I have been waiting for this one for years. The Reformation Study Bible (2015) has recently been released.
There are dozens of really good study Bibles available in English today. But I always advise people to consider reading in different translations if at all possible to get various perspectives. The problem, of course, is that Bibles can get expensive, especially study Bibles.
However, these days one of the benefits of Internet technology is the access to great online resources, such as BibleGateway.com. BibleGateway.com is where you can read passages of Scripture in multiple translations. Not only that, but BibleGateway.com has a few helpful commentaries. But the big news this week is that BibleGateway.com has added many of the study notes for the Reformation Study Bible (2015) to its online access. Essentially, you get the notes from this study Bible for free online! But you might want to consider the paper version as it has more material in it.
The story behind the Reformation Study Bible is that it is the product of a team of scholars led by Bible teacher R.C. Sproul, the leader of Ligonier Ministries and the Renewing Your Mind radio program. R.C. Sproul was first inspired by the original 1560 Geneva Bible, which was essentially the great English translation that mentored multiple generations of English Puritans in transforming 16th and 17th century Britain and the American Colonies, only to be eclipsed by the famous King James Version of the Bible. What set the Geneva Bible apart from other Bibles is that it had copious notes explaining the Bible text for the non-Bible scholar reader. The Reformation Study Bible carries on with that tradition for contemporary English readers.

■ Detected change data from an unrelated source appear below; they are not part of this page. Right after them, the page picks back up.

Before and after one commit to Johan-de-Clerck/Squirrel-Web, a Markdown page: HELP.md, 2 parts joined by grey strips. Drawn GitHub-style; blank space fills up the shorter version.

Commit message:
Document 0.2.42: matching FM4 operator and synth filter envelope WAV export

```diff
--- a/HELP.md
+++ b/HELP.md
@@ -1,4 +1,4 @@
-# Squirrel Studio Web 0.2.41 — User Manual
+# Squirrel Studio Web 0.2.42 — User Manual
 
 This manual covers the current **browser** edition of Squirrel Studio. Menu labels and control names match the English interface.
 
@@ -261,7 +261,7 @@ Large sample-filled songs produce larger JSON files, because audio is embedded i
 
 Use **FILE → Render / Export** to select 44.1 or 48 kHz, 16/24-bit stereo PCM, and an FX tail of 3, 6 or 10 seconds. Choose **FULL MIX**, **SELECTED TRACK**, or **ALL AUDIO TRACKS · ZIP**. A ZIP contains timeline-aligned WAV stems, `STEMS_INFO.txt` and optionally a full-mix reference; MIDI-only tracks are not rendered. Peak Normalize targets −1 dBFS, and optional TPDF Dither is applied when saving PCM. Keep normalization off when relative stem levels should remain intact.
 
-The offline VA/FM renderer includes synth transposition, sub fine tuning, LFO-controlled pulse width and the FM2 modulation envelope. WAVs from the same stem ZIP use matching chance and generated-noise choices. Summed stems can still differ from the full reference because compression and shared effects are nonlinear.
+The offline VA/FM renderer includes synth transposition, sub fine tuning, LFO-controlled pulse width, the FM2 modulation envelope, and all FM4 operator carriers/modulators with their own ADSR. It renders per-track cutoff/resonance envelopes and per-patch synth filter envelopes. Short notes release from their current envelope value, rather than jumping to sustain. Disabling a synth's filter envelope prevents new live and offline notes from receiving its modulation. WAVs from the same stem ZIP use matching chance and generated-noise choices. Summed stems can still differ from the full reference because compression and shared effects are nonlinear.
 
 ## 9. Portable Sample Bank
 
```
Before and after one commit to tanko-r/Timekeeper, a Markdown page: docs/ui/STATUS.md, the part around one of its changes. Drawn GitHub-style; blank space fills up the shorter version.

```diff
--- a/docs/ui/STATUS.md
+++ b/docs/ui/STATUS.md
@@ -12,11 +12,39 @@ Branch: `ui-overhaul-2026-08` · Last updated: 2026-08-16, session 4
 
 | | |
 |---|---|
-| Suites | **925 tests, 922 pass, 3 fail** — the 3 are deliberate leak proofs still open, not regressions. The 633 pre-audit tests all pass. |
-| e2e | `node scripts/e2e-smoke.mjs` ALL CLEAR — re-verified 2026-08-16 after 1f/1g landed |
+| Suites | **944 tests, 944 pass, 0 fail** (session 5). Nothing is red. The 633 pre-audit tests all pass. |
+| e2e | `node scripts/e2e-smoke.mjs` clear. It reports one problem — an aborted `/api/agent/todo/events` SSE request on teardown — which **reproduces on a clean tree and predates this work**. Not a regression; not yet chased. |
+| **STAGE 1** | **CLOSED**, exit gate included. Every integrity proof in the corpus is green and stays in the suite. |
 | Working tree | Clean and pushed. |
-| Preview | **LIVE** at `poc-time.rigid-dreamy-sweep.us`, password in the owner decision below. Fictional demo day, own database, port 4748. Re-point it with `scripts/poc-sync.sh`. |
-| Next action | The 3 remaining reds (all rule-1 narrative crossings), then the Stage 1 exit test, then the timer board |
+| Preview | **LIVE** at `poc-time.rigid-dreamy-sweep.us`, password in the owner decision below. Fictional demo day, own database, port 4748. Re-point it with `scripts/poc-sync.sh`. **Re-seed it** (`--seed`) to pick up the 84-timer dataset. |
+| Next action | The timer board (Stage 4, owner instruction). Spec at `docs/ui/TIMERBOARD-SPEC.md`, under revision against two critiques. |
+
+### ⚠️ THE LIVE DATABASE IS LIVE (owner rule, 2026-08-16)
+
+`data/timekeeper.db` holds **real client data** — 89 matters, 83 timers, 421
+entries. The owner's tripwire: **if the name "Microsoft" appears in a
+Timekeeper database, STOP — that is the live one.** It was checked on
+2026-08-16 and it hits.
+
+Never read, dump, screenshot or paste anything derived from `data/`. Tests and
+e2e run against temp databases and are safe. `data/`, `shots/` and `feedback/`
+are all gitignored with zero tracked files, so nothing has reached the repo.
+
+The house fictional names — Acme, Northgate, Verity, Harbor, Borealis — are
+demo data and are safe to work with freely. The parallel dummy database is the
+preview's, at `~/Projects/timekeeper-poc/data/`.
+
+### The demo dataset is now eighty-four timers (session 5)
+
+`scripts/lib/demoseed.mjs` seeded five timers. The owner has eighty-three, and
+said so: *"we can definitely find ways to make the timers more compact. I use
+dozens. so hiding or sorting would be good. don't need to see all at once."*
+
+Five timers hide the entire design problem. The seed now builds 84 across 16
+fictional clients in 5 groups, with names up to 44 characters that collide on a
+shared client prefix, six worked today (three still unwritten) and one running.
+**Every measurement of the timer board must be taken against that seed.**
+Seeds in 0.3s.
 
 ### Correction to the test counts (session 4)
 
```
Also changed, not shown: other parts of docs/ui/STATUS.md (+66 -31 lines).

The Reformation Study Bible was originally done with the New International Version (NIV) in 1988, but when the English Standard Version (ESV) became available, a slimmed down version of the Reformation Study Bible came out for the ESV in 2005. The 2015 is a greatly expanded resource with tons more material than the 2005 version.
Nevertheless, there are some things to keep in mind with the Reformation Study Bible. Because of its decidedly “classical” Reformed theological bent, readers who hold to more Arminian and Wesleyan perspectives might be put off by some of the theological biases. Furthermore, when it comes to issues dealing with the “End Times” and the question of the relationship between Israel and the church, the Reformation Study Bible will prove to be a challenge to readers from more dispensationalist backgrounds. However, when I reviewed the notes for some of the more controversial passages of the Bible, I was pleased that the editors showed a fairly generous view towards different theological positions while clearly stating their own.
Here is a short one-minute video promo: